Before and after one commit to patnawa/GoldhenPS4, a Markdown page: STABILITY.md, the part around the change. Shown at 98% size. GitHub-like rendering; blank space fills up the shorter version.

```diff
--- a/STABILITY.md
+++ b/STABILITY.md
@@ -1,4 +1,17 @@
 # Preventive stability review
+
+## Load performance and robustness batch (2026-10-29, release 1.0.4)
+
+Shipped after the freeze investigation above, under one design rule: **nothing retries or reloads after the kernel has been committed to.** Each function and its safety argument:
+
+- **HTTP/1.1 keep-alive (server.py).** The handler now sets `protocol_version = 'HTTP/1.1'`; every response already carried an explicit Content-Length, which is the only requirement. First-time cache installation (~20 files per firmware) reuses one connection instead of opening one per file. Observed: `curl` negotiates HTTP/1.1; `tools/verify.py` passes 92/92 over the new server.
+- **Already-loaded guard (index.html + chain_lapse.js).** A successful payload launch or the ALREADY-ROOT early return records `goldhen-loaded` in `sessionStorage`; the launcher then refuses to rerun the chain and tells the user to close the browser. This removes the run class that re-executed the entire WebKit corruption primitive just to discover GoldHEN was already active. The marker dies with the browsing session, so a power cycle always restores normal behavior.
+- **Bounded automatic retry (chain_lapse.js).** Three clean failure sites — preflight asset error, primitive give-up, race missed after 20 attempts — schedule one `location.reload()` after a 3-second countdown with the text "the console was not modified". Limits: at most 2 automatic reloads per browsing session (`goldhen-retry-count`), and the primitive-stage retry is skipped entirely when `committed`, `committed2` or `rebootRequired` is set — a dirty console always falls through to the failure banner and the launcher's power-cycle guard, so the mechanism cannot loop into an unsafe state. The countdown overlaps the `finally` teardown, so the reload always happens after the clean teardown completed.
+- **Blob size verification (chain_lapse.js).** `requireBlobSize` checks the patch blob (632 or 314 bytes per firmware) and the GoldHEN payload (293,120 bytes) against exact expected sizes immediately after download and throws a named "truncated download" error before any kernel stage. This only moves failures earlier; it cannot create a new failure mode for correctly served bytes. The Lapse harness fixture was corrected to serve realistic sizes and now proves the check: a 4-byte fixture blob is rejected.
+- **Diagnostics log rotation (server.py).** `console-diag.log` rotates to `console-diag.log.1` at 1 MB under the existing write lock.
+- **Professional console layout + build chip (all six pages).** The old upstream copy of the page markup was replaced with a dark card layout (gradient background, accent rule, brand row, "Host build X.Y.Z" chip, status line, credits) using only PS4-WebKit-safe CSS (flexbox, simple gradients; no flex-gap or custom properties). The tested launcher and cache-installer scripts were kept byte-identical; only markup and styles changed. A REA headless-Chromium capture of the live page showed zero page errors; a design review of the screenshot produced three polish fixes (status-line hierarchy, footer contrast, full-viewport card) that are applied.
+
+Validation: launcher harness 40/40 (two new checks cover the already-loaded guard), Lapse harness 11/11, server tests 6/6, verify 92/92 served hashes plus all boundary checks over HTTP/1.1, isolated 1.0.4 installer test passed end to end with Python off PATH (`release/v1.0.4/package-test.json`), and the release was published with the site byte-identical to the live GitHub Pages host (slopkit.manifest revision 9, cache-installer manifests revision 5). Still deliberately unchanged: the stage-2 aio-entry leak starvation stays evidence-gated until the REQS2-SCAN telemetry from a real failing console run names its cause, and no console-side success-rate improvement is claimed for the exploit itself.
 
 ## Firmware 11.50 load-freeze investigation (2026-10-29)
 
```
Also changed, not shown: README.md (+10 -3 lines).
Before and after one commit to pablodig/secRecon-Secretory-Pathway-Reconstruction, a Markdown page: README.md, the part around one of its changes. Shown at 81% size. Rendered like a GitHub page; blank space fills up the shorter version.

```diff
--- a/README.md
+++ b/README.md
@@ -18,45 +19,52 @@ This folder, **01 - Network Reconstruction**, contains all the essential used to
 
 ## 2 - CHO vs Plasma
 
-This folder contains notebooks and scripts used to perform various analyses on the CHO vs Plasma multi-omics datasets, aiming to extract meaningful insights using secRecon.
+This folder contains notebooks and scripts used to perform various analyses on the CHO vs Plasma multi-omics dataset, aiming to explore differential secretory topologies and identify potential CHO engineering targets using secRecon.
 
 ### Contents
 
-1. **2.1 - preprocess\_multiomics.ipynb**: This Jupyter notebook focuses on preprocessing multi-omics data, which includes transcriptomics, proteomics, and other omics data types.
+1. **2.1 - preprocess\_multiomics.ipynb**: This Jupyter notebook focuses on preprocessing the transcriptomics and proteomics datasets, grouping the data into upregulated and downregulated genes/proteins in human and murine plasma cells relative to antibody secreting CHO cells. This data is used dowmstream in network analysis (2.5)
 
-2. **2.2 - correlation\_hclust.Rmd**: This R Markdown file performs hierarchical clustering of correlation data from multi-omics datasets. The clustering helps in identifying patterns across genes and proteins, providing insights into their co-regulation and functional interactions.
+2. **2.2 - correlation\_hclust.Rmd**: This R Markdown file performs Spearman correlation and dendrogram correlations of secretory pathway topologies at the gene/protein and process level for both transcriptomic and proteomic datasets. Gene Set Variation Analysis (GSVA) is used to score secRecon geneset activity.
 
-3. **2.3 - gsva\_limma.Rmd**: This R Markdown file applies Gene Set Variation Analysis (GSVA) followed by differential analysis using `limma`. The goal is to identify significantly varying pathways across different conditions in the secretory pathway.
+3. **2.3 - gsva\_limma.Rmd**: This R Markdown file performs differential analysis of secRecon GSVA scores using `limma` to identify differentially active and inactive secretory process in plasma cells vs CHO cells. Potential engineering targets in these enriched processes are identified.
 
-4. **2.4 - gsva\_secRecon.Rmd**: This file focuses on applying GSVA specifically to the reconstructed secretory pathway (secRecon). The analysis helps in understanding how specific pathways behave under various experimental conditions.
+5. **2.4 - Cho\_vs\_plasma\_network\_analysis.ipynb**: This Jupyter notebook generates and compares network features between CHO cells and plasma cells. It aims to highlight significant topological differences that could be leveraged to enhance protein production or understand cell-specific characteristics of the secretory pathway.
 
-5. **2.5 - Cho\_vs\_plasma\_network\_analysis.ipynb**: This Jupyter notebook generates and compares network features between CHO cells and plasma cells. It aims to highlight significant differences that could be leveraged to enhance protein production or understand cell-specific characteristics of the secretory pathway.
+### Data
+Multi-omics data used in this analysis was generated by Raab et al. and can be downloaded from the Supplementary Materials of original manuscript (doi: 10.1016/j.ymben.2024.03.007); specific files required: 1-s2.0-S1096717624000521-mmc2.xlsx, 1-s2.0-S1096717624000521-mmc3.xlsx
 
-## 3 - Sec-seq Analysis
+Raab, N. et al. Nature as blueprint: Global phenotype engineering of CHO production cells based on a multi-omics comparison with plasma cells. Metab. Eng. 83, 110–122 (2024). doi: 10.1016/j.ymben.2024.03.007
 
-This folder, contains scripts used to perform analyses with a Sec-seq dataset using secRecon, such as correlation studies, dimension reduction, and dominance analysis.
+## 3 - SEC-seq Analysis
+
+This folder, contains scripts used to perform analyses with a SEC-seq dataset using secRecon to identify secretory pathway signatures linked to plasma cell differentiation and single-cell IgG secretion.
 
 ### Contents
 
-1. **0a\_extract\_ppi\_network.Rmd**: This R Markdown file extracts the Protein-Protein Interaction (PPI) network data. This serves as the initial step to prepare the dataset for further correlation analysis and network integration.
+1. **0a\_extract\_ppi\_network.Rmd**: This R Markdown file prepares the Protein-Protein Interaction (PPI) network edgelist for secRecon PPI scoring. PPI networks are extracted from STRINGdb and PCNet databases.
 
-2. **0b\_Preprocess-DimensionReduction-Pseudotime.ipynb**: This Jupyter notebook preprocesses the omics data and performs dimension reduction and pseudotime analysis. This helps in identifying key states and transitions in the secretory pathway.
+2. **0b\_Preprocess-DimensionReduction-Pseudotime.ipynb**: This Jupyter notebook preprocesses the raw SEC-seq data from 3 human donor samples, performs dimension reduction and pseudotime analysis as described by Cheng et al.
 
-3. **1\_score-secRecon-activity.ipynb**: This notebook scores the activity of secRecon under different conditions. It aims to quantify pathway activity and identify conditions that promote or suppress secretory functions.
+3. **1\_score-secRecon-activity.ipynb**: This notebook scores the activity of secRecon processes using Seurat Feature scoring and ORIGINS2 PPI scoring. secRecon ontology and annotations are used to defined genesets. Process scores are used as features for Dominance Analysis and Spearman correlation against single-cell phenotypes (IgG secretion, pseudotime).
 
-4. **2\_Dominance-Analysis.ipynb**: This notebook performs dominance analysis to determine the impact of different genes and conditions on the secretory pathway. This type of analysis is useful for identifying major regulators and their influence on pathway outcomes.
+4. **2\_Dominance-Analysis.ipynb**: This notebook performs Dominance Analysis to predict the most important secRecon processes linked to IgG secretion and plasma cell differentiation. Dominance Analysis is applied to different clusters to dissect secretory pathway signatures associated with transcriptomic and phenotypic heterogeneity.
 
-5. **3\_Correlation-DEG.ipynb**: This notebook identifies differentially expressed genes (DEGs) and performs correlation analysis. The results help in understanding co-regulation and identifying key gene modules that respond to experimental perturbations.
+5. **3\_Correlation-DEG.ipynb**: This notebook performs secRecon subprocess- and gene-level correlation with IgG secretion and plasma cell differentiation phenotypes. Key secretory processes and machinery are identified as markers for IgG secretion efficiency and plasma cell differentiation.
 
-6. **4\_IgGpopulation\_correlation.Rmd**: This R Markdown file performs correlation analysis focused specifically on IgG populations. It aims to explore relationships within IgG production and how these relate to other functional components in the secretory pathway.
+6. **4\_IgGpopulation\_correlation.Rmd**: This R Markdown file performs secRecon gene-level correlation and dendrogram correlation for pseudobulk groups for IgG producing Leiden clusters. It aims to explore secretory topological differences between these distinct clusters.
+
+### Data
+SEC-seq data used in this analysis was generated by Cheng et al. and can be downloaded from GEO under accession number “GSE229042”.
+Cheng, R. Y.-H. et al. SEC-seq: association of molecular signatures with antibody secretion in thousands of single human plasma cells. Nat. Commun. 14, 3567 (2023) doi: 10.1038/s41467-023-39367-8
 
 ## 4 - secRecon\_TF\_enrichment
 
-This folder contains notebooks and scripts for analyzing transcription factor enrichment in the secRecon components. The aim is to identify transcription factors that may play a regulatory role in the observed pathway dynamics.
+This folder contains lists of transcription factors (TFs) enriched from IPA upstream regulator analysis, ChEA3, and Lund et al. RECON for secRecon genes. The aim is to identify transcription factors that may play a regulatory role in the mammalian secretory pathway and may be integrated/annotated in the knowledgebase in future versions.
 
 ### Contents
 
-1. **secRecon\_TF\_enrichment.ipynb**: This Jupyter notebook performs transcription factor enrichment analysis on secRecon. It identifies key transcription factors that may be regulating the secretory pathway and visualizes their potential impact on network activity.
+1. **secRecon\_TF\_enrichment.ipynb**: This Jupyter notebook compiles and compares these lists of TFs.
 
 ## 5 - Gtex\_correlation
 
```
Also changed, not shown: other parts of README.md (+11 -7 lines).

***

• _TASK TO COMPLETE_:
Please give the number of lines above in which the word "aims" appears, without any other text.

• _ANSWER BELOW_:
5